Task objective -
Narrow the data below down to the lines containing "posts".

Records from a dataset:
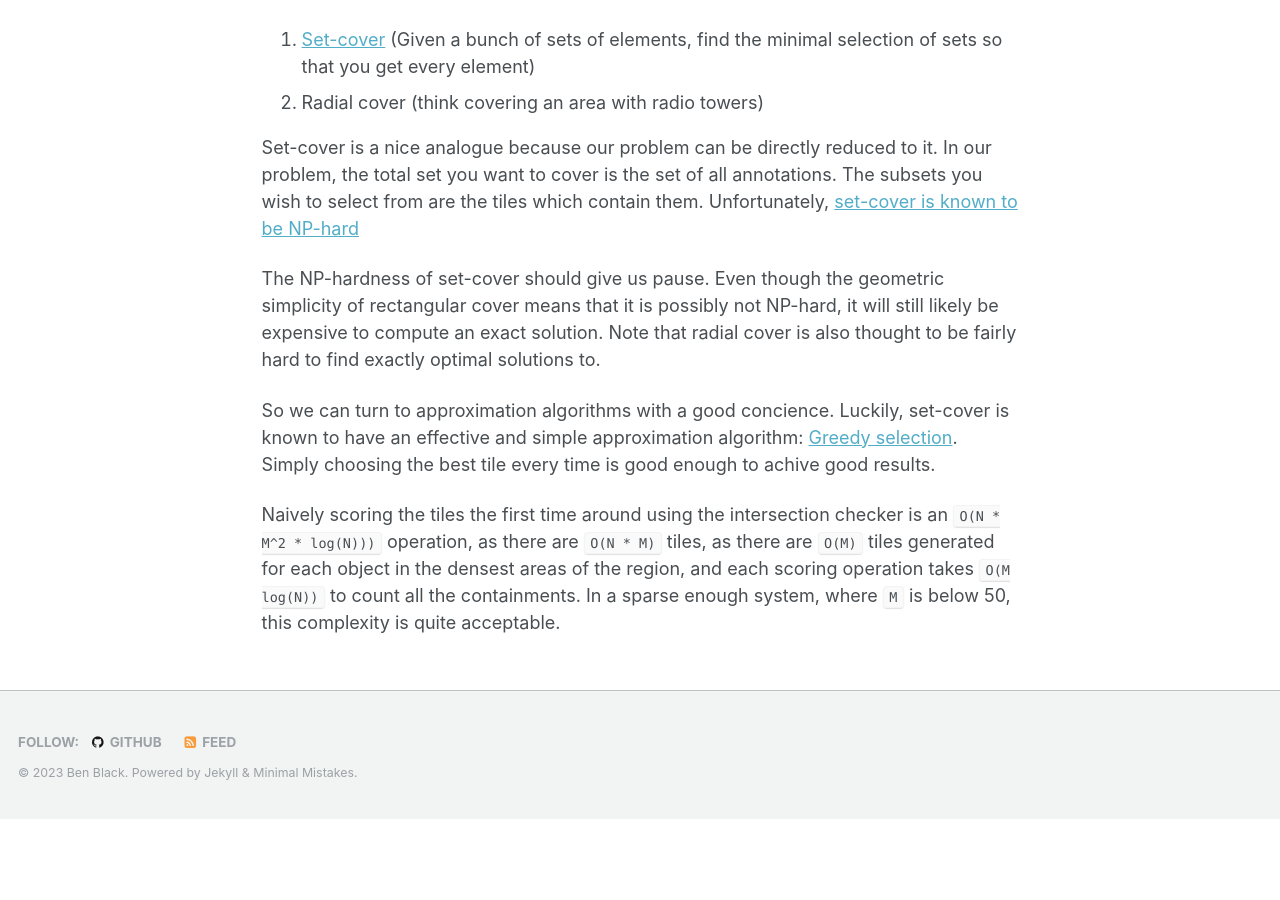
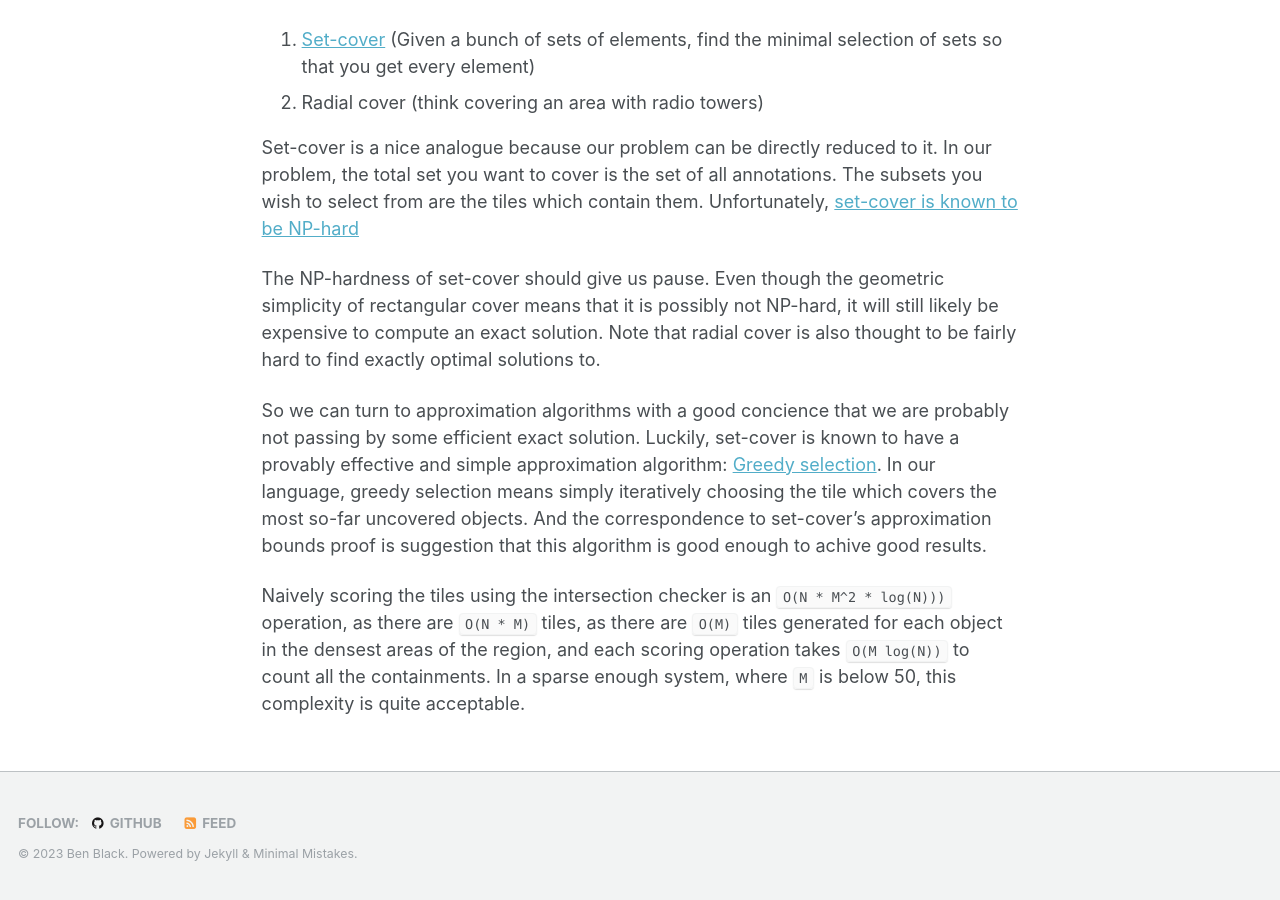
Before and after one commit to benblack769/benblack769.github.io, a Jekyll site: the page built from posts/blog/rect_cover.md, in a window 1280 px wide and 900 px high, scrolled down 4618 px. Built offline with Jekyll 4.4.1, drawn with Linux system fonts in a browser that asks for light colours; before the commit the page ends 5437 px from its top, so only the background shows below that.

Commit message:
changed priority

```diff
--- a/posts/blog/rect_cover.md
+++ b/posts/blog/rect_cover.md
@@ -65,6 +66,8 @@ Set-cover is a nice analogue because our problem can be directly reduced to it.
 
 The NP-hardness of set-cover should give us pause. Even though the geometric simplicity of rectangular cover means that it is possibly not NP-hard, it will still likely be expensive to compute an exact solution. Note that radial cover is also thought to be fairly hard to find exactly optimal solutions to.
 
-So we can turn to approximation algorithms with a good concience. Luckily, set-cover is known to have an effective and simple approximation algorithm: [Greedy selection](https://en.wikipedia.org/wiki/Set_cover_problem#Greedy_algorithm). Simply choosing the best tile every time is good enough to achive good results.
+So we can turn to approximation algorithms with a good concience that we are probably not passing by some efficient exact solution. Luckily, set-cover is known to have a provably effective and simple approximation algorithm: [Greedy selection](https://en.wikipedia.org/wiki/Set_cover_problem#Greedy_algorithm). In our language, greedy selection means simply iteratively choosing the tile which covers the most so-far uncovered objects. And the correspondence to set-cover's approximation bounds proof is suggestion that this algorithm is good enough to achive good results.
 
-Naively scoring the tiles the first time around using the intersection checker is an `O(N * M^2 * log(N)))` operation, as there are `O(N * M)` tiles, as there are `O(M)` tiles generated for each object in the densest areas of the region, and each scoring operation takes `O(M log(N))` to count all the containments. In a sparse enough system, where `M` is below 50, this complexity is quite acceptable.
+
+
+Naively scoring the tiles using the intersection checker is an `O(N * M^2 * log(N)))` operation, as there are `O(N * M)` tiles, as there are `O(M)` tiles generated for each object in the densest areas of the region, and each scoring operation takes `O(M log(N))` to count all the containments. In a sparse enough system, where `M` is below 50, this complexity is quite acceptable.
```
Also changed, not shown: other parts of posts/blog/rect_cover.md (+1 -0 lines).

Output -
Before and after one commit to benblack769/benblack769.github.io, a Jekyll site: the page built from posts/blog/rect_cover.md, in a window 1280 px wide and 900 px high, scrolled down 4618 px. Built offline with Jekyll 4.4.1, drawn with Linux system fonts in a browser that asks for light colours; before the commit the page ends 5437 px from its top, so only the background shows below that.
--- a/posts/blog/rect_cover.md
+++ b/posts/blog/rect_cover.md
Also changed, not shown: other parts of posts/blog/rect_cover.md (+1 -0 lines).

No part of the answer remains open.